some of which use actual video clips from blockbusters. Memorable
moments from numerous films appear in these scenarios, followed by
multiple-choice answers that are quickly selected with a touch of the
So patient are monks that, even in times of unsolved murder mysteries,
they manage to keep their composure and solve conundrums at a leisurely
pace. At least that’s how the monks behave in The Abbey, a
point-and-click adventure that asks you to have the patience of a friar.
Up until now, the fidgety furballs of Chuzzle, which took Macs and PCs
by storm in 2005, have been notably absent from PopCap’s iPhone library
of puzzle games. An intensely addictive tile-matching puzzler in the
style of Columns, Chuzzle presents you with six-by-six rows of brightly
hued chuzzles--puffy, big-eyed critters that resemble Star Trek’s
Tribbles, only more high-strung. Slide the columns with your finger to
match three, four, or even five chuzzles of the same color, and they’ll
pop in delight, allowing more chuzzles to flood the game board. As you

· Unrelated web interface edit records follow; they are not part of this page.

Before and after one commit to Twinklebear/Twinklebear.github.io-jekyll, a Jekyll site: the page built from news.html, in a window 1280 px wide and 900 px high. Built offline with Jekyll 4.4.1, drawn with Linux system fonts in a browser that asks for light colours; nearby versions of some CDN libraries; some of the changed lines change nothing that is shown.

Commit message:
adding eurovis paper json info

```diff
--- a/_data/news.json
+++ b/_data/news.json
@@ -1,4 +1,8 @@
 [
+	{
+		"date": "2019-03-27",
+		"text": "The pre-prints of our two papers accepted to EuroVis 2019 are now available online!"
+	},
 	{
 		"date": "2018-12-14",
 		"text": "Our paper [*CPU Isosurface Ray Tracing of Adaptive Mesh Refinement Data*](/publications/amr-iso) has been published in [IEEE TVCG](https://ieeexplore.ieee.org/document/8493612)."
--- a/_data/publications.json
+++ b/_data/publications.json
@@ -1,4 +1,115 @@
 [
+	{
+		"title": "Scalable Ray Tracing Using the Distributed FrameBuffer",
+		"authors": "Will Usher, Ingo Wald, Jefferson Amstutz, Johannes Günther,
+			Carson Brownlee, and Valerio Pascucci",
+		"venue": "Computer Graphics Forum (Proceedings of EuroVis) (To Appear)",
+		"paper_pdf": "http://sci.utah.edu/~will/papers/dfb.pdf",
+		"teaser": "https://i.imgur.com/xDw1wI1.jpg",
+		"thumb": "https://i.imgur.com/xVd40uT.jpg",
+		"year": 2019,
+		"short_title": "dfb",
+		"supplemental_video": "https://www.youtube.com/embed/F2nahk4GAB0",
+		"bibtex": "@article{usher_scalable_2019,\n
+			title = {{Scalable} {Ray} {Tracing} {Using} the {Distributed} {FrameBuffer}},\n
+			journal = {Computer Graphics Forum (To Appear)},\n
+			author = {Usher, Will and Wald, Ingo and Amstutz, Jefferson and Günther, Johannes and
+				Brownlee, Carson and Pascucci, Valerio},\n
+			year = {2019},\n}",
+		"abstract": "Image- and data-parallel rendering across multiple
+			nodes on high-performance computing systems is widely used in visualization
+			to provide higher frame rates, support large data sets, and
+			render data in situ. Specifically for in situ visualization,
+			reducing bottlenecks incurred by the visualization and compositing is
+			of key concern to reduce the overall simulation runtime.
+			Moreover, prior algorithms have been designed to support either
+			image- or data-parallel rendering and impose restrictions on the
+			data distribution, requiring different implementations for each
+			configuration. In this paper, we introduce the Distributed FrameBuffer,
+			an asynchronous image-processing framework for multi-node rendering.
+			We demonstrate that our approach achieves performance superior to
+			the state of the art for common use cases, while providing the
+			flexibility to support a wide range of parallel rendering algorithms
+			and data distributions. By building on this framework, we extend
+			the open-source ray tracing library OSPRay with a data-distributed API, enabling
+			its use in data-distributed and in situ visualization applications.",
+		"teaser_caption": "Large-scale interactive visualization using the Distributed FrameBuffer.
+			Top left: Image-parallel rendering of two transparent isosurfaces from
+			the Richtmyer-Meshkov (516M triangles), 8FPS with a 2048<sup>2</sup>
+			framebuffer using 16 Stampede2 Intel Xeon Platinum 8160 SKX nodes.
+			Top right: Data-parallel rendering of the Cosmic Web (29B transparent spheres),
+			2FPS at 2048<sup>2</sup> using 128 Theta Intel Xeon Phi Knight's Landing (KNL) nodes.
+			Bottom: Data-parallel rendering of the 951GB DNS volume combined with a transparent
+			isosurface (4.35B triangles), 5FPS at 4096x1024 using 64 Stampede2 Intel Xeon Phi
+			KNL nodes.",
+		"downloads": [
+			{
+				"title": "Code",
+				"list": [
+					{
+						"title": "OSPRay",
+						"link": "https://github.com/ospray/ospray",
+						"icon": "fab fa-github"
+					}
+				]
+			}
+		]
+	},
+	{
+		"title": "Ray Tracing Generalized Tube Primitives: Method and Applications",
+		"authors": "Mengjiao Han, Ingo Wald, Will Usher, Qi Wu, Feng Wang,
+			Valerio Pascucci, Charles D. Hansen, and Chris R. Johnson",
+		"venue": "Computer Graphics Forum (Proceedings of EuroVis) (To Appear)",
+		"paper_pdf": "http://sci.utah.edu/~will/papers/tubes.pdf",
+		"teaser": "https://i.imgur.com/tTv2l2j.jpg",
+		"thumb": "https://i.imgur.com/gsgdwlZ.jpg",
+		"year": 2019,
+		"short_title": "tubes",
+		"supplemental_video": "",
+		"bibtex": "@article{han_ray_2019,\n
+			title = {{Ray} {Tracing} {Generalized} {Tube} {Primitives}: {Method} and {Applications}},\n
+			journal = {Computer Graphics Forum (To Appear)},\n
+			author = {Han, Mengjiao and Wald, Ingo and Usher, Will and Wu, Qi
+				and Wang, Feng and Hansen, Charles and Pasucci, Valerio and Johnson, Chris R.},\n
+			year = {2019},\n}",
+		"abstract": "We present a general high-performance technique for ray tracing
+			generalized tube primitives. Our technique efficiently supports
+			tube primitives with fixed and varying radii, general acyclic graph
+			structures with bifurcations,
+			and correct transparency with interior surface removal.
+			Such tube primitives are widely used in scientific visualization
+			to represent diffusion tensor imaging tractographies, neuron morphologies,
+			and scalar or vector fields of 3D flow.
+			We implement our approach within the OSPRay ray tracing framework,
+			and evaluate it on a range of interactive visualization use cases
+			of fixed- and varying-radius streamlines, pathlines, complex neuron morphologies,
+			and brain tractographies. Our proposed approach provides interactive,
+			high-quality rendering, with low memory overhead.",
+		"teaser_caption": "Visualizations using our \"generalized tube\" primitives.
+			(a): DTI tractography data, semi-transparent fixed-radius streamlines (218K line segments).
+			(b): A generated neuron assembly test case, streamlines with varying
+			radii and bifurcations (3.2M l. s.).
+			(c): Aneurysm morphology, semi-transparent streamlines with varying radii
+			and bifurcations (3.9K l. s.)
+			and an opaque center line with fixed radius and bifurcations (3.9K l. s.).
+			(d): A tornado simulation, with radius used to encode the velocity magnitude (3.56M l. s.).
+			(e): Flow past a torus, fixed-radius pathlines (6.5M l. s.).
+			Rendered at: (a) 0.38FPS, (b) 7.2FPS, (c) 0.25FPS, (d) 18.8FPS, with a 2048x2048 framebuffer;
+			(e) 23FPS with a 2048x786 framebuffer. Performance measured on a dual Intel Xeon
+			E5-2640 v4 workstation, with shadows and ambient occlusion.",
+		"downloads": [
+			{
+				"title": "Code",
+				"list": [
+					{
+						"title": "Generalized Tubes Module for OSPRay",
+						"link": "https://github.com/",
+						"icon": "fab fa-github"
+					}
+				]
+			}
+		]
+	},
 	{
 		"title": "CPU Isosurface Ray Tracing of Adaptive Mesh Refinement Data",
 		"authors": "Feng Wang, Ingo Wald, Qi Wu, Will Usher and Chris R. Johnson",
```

advance to later rounds, you’ll be hit with obstacles like chains that
lock random chuzzles into place. The goal, of course, is to keep
popping chuzzles until no moves are left.
This is the moment we've all been waiting for: Steam is finally coming
to the Mac, and bringing the entire library of Valve games with it. This
popular application was once King of the Games on Windows, but now it
has expanded its reign to include Mac OS X, too.
The availability of Steam for Mac gamers means that we'll finally be
able to kick the butts of our PC brethern, without investing in a pricey
gaming console, or a Windows PC. Additionally, game publishers will be
able to distribute all of the latest game titles via digital downloads,
and we'll be able to play all the various Valve titles across a
multitude of different computers, regardless of operating system. We
don't doubt that the Mac versus PC debate won't continue on for
generations to come, but at least there's finally some common ground.